With the bout set, Mayweather is a -600 moneyline favorite against the +400 underdog McGregor at sportsbooks monitored by OddsShark.com.  Mayweather will put a 49-0 ring record on the line in the August 26 bout at T-Mobile Arena in Las Vegas, while McGregor, a UFC champion at two weights, might prove a point just by having a decent showing.

The moneyline has tightened considerably since the first rumors about the fight. Last November, Mayweather opened at -2250 and McGregor opened at +950. Evidently, many MMA fans found McGregor irresistible at that price, as it steadily dropped, falling to +450 by late April. That was also the point where the moneyline on ‘Money’ came down to -700.

The over/under on rounds is 9.5. A 10-round fight is uncharted waters for McGregor, but 13 of Mayweather’s last 14 fights have gone at least 10 rounds. Twelve have gone the full 12 rounds; the Mayweather-McGregor betting odds on whether the fight goes the distance pays +125 if it does, and -175 if it’s stopped early.

McGregor also pays +120 if he wins by decision, which is the standard outcome for his bouts against full-time boxers. McGregor’s method-of-victory props include +700 for a knockout and +3300 for victory by decision.

There is little in the way of past performance to go on here, since McGregor hasn’t boxed since he was a teenager in Ireland. Mayweather’s defensive skills should allow him to parry any early onslaught from McGregor, who is a knockout artist in the UFC octagon and rarely has fights go more than two rounds.
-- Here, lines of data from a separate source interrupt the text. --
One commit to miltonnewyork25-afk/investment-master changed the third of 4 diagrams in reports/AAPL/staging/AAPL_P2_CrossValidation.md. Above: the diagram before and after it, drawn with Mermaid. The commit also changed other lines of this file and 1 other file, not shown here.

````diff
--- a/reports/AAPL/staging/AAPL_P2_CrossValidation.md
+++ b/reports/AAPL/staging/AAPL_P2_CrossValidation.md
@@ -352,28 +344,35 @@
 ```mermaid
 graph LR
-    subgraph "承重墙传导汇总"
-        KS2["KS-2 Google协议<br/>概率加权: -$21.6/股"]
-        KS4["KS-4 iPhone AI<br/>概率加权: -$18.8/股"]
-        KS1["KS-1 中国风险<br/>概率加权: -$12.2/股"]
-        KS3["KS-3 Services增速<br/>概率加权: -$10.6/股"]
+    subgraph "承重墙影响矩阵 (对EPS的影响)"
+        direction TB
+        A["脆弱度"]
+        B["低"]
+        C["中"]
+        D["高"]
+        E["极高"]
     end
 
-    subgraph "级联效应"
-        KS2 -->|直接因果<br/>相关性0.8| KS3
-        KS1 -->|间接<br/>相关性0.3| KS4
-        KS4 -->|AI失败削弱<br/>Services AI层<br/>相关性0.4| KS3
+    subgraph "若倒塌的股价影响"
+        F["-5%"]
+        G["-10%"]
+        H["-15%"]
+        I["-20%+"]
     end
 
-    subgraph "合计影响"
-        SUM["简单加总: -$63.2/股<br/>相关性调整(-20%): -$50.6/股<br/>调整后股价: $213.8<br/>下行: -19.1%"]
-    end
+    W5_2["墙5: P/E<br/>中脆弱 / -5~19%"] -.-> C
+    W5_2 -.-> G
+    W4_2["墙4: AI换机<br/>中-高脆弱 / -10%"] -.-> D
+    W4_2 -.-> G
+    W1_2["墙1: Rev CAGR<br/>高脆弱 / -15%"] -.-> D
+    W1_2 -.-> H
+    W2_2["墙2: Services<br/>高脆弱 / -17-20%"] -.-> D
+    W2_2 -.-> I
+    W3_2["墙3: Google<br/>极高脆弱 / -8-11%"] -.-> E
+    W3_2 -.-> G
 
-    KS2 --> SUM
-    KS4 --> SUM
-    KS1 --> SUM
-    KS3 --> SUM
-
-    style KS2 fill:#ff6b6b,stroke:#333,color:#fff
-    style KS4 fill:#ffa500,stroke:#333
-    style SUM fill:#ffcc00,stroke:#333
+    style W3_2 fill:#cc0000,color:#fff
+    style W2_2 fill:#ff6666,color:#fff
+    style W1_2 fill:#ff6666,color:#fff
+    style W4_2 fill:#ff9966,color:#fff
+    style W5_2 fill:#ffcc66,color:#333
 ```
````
The round prices offer the most potential profit for Mayweather backers. One can assume that the skilled defensive fighter might dance around while McGregor goes out hard. It might be prudent to scale down expectations of a quick finish – +3300 for Mayweather winning in Round 1, +2500 for Round 2 – and look at the slightly later rounds. Rounds 4 through 6 are listed at +1600 and +1400.

While Mayweather’s round prices trace a reverse parabola, McGregor’s round prices are relatively stable. The Irishman offers +4000 for a win in Round 1, or each one from Rounds 4-7. There is a slight drop to +3300 for both Round 2 and 3.
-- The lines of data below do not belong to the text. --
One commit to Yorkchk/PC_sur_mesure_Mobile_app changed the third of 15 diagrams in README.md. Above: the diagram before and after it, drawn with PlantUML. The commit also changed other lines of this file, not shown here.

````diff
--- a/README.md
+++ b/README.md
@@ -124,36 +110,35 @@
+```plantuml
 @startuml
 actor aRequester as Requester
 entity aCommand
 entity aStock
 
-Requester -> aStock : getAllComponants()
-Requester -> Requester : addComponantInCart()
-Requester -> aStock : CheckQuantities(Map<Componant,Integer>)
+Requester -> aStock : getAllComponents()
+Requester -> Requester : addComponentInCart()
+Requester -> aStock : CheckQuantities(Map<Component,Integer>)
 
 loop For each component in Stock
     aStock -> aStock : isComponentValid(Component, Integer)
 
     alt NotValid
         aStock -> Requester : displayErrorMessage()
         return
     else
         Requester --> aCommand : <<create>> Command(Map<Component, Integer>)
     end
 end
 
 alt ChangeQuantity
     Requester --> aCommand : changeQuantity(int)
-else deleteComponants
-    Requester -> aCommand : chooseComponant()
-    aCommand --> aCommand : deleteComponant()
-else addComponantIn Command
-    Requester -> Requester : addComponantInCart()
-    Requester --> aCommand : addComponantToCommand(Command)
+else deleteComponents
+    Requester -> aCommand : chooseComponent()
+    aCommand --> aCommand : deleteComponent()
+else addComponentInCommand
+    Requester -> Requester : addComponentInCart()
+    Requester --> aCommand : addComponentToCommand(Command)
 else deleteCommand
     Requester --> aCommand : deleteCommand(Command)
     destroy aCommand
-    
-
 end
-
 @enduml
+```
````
Another way to bet on the Mayweather-McGregor fight is the 4.99 million total for pay-per-view buys. The over hitting would require beating the audience for Mayweather’s 2015 fight against Manny Pacquaio (4.6 million). McGregor also holds the UFC’s PPV record of 1.65 million, set at UFC 202 in August 2016

With boxing and MMA fans creating a larger fanbase and the event being scheduled for the dog days of late August – before the NFL and college football blot out everything else on the sports landscape – 5 million buys seems doable.